-- STORED DATA follows --
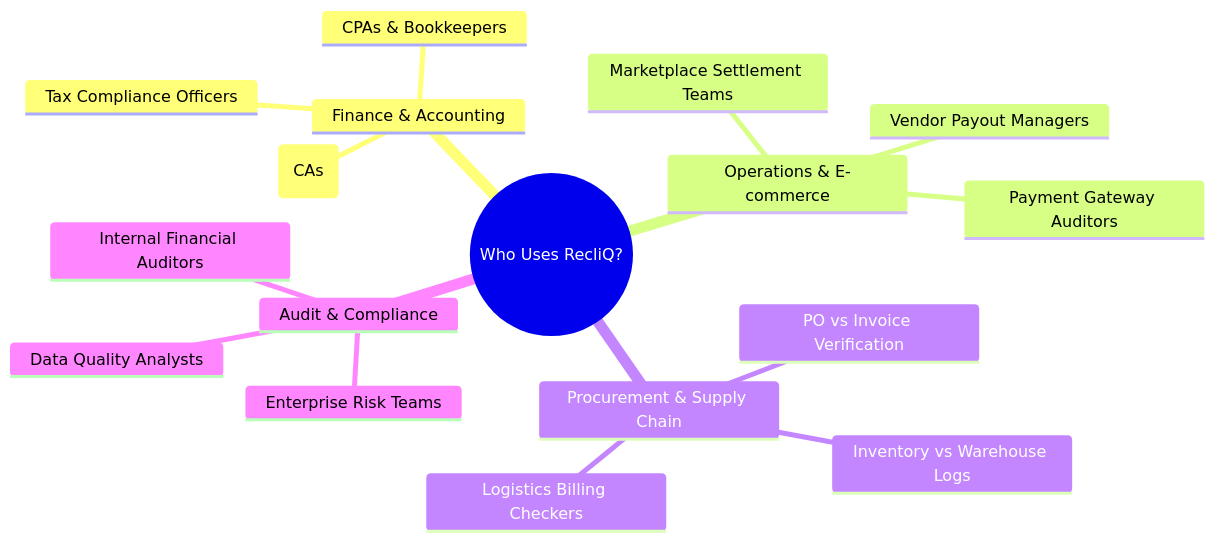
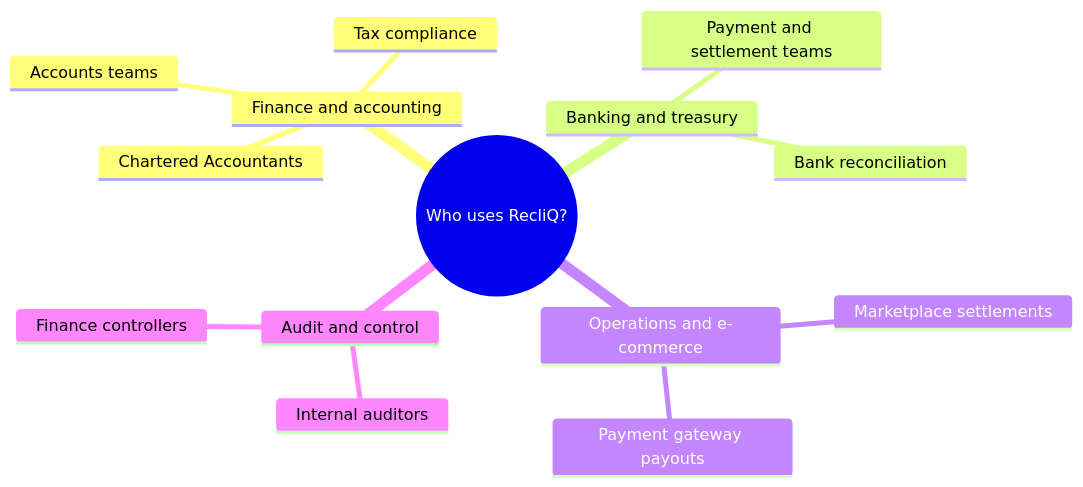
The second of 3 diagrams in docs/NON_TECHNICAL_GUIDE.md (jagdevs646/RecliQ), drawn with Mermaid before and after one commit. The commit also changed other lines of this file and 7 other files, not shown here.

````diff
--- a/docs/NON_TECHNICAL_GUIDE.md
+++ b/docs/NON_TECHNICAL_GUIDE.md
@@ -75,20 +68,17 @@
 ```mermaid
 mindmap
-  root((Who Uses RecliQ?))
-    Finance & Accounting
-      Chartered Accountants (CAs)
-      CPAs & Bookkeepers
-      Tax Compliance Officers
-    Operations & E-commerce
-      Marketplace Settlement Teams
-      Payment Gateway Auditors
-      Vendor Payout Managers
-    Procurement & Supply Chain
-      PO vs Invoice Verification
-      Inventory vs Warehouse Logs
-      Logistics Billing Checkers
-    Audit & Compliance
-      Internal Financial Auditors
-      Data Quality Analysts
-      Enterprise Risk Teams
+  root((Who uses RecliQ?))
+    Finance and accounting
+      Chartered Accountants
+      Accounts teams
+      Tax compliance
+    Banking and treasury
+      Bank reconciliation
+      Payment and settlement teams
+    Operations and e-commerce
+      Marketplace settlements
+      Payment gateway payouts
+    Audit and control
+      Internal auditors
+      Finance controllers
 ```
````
-- STORED DATA concluded --
On how many lines above does "Finance" occur? Say the number only.

### THE ANSWER
3